§ Stored items:
Start of Block
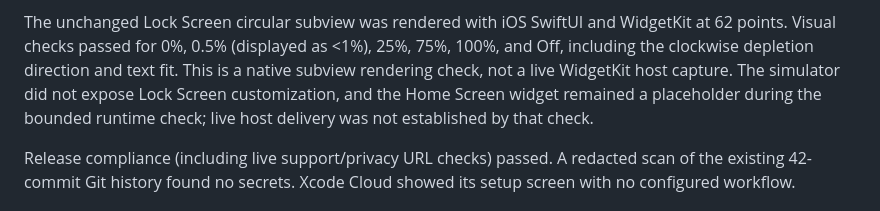
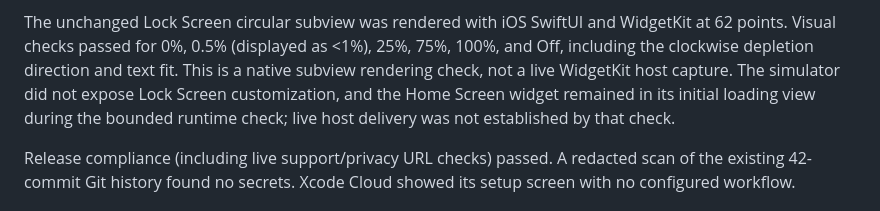
Before and after one commit to hinoshiba/DaysYet, a Markdown page: AppStore/releases/0.1.6-countdown.md, the part around the change. Drawn GitHub-style.

Commit message:
Clarify the scope of simulator widget verification

```diff
--- a/AppStore/releases/0.1.6-countdown.md
+++ b/AppStore/releases/0.1.6-countdown.md
@@ -40,7 +40,7 @@ and WidgetKit at 62 points. Visual checks passed for 0%, 0.5% (displayed as
 <1%), 25%, 75%, 100%, and Off, including the clockwise depletion direction
 and text fit. This is a native subview rendering check, not a live WidgetKit
 host capture. The simulator did not expose Lock Screen customization, and
-the Home Screen widget remained a placeholder during the bounded runtime
+the Home Screen widget remained in its initial loading view during the bounded runtime
 check; live host delivery was not established by that check.
 
 Release compliance (including live support/privacy URL checks) passed. A
```
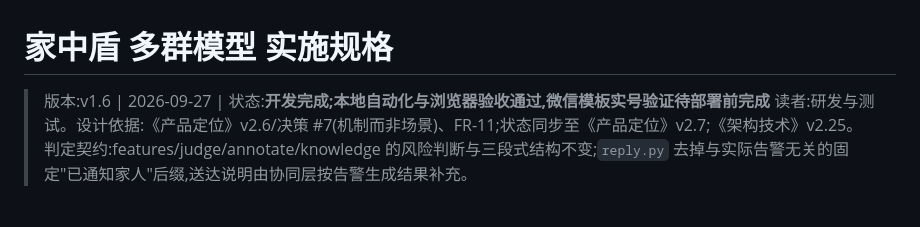
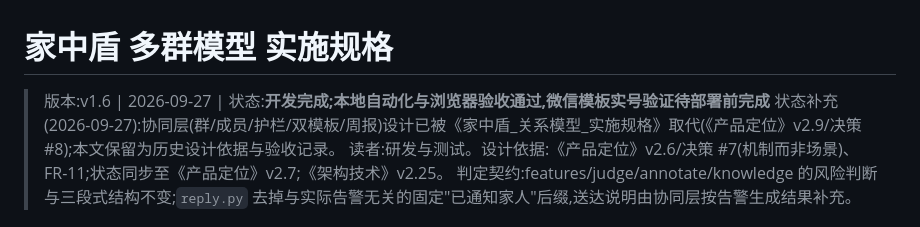
Before and after one commit to ClongPang/Homeshield, a Markdown page: docs/家中盾_多群模型_实施规格.md, the part around the change. GitHub-like rendering.

```diff
--- a/docs/家中盾_多群模型_实施规格.md
+++ b/docs/家中盾_多群模型_实施规格.md
@@ -1,6 +1,7 @@
 # 家中盾 多群模型 实施规格
 
 > 版本:v1.6 | 2026-09-27 | 状态:**开发完成;本地自动化与浏览器验收通过,微信模板实号验证待部署前完成**
+> 状态补充(2026-09-27):协同层(群/成员/护栏/双模板/周报)设计已被《家中盾_关系模型_实施规格》取代(《产品定位》v2.9/决策 #8);本文保留为历史设计依据与验收记录。
 > 读者:研发与测试。设计依据:《产品定位》v2.6/决策 #7(机制而非场景)、FR-11;状态同步至《产品定位》v2.7;《架构技术》v2.25。
 > 判定契约:features/judge/annotate/knowledge 的风险判断与三段式结构不变;`reply.py` 去掉与实际告警无关的固定"已通知家人"后缀,送达说明由协同层按告警生成结果补充。
 
```
Also changed, not shown: docs/家中盾_产品定位.md (+19 -19 lines), docs/家中盾_关系模型_实施规格.md (added, +252 -0 lines).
End of Block
§ Prompt: Look over the records above, and wherever a line contains the string "docs", copy that line.

§ Response below:
Before and after one commit to ClongPang/Homeshield, a Markdown page: docs/家中盾_多群模型_实施规格.md, the part around the change. GitHub-like rendering.
--- a/docs/家中盾_多群模型_实施规格.md
+++ b/docs/家中盾_多群模型_实施规格.md
Also changed, not shown: docs/家中盾_产品定位.md (+19 -19 lines), docs/家中盾_关系模型_实施规格.md (added, +252 -0 lines).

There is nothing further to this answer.